Chorea may be secondary to hyperosmolar nonketotic hyperglycemia, but such situation has rarely been described in adolescents, particularly as the initial and single manifestation of type 1 diabetes. We describe a case of a previously healthy 14-year-old girl with sudden onset of choreic movements on her left upper and lower limbs. Brain computed tomography (CT) and magnetic resonance imaging (MRI) revealed an area of hyperdensity/hyperintensity affecting the right striatum. Blood glucose was 349 mg/dL. Despite adequate glucose control, the involuntary movements persisted and haloperidol, later substituted with valproate, was prescribed, with satisfactory but not complete resolution of the chorea...
September 2015: Journal of Child Neurology
Ketan Jhunjhunwala, M Netravathi, Pramod Kumar Pal
BACKGROUND: Movement disorders (MDs) associated with infections remains an important debilitating disorder in the Asian countries. OBJECTIVES: The objective of the following study is to report the clinical and imaging profile of a large cohort of patients with MDs probably associated with infection. MATERIALS AND METHODS: This was a chart review of 35 patients (F:M-15:20) presenting with MD in the Neurology services of National Institute of Mental Health and Neurosciences, India...
July 2014: Annals of Indian Academy of Neurology
Fetch more papers »
Fetching more papers... Fetching...
Read by QxMD. Sign in or create an account to discover new knowledge that matter to you.
Remove bar
Read by QxMD icon Read

Search Tips

Use Boolean operators: AND/OR

diabetic AND foot
diabetes OR diabetic

Exclude a word using the 'minus' sign

Virchow -triad

Use Parentheses

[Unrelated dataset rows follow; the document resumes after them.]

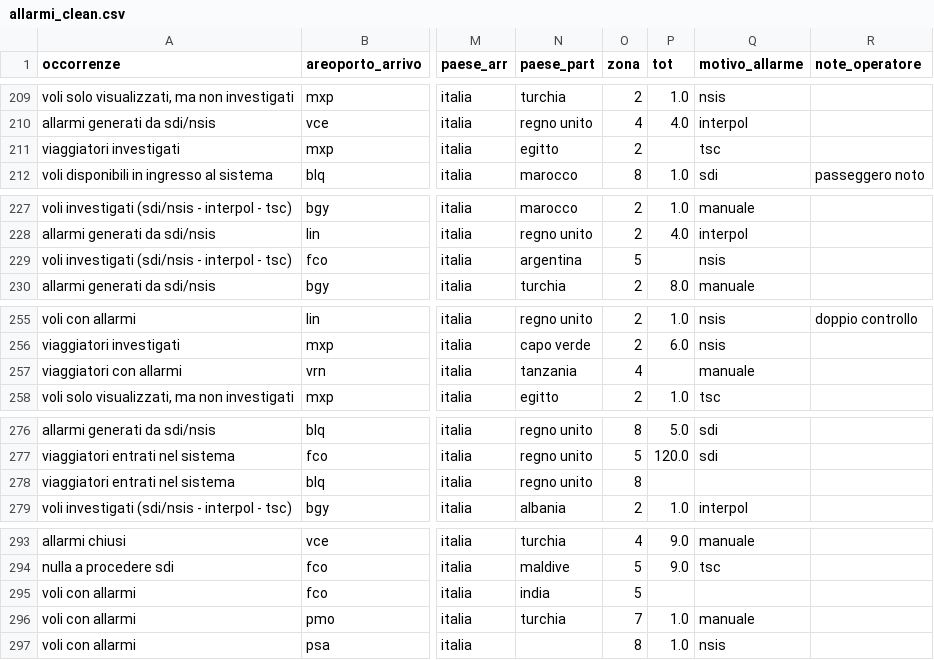
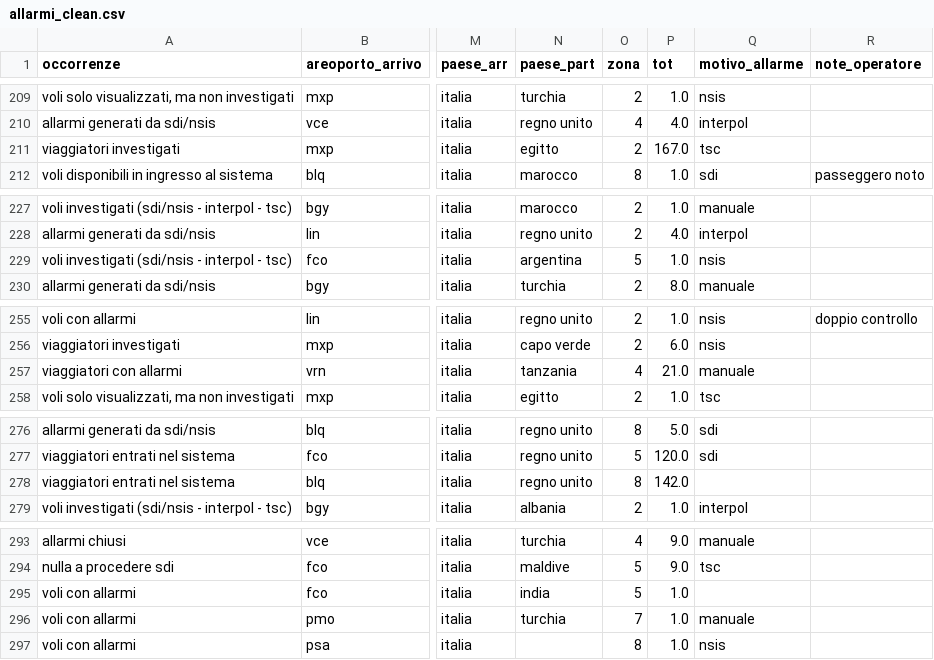
Before and after one commit to stefanotractor/FBI-Agents-817541, a CSV file: output/allarmi_clean.csv, drawn as a sheet; only a part is shown, gaps mark what is left out; the diff covers the shown part only; the diff names each change by its address in the sheet, - before the commit and + after, or states it on an @@ line.

```diff
--- a/output/allarmi_clean.csv
+++ b/output/allarmi_clean.csv
-P211 (tot): (empty)
+P211 (tot): 167.0
-P229 (tot): (empty)
+P229 (tot): 1.0
-P257 (tot): (empty)
+P257 (tot): 21.0
-P278 (tot): (empty)
+P278 (tot): 142.0
-P295 (tot): (empty)
+P295 (tot): 1.0
```
Also changed, not shown: 80 edited cells elsewhere in this file, output/risk_report.csv, 8 other files.
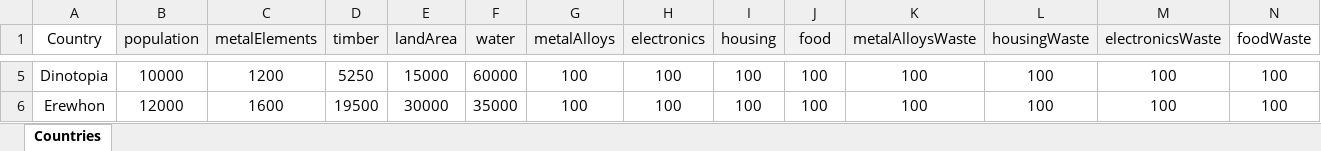
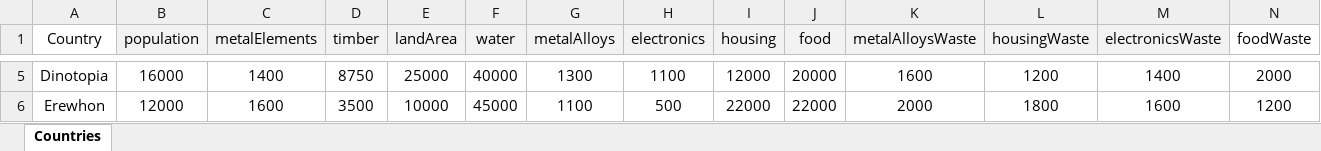
Before and after one commit to nitadavid2/CS4269_Group4_Project, an Excel workbook: input_files/countries.xlsx, sheet Countries, drawn as a sheet; only a part is shown, gaps mark what is left out; values as stored, in another font and other column widths than the file's, no borders; the diff covers the shown part only; the diff names each change by its address in the sheet, - before the commit and + after, or states it on an @@ line.

```diff
--- a/input_files/countries.xlsx (sheet Countries)
+++ b/input_files/countries.xlsx (sheet Countries)
-B5 (population): 10000
+B5 (population): 16000
-C5 (metalElements): 1200
+C5 (metalElements): 1400
-D5 (timber): 5250
+D5 (timber): 8750
-E5 (landArea): 15000
+E5 (landArea): 25000
-F5 (water): 60000
+F5 (water): 40000
-G5 (metalAlloys): 100
+G5 (metalAlloys): 1300
-H5 (electronics): 100
+H5 (electronics): 1100
-I5 (housing): 100
+I5 (housing): 12000
-J5 (food): 100
+J5 (food): 20000
-K5 (metalAlloysWaste): 100
+K5 (metalAlloysWaste): 1600
-L5 (housingWaste): 100
+L5 (housingWaste): 1200
-M5 (electronicsWaste): 100
+M5 (electronicsWaste): 1400
-N5 (foodWaste): 100
+N5 (foodWaste): 2000
-D6 (timber): 19500
+D6 (timber): 3500
-E6 (landArea): 30000
+E6 (landArea): 10000
-F6 (water): 35000
+F6 (water): 45000
-G6 (metalAlloys): 100
+G6 (metalAlloys): 1100
-H6 (electronics): 100
+H6 (electronics): 500
-I6 (housing): 100
+I6 (housing): 22000
-J6 (food): 100
+J6 (food): 22000
-K6 (metalAlloysWaste): 100
+K6 (metalAlloysWaste): 2000
-L6 (housingWaste): 100
+L6 (housingWaste): 1800
-M6 (electronicsWaste): 100
+M6 (electronicsWaste): 1600
-N6 (foodWaste): 100
+N6 (foodWaste): 1200
```
Also changed, not shown: 45 edited cells elsewhere in this sheet, input_files/Resources.xlsx, 2 other files.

water AND (cup OR glass)

Add an asterisk (*) at end of a word to include word stems

Neuro* will search for Neurology, Neuroscientist, Neurological, and so on

Use quotes to search for an exact phrase

"primary prevention of cancer"
(heart or cardiac or cardio*) AND arrest -"American Heart Association"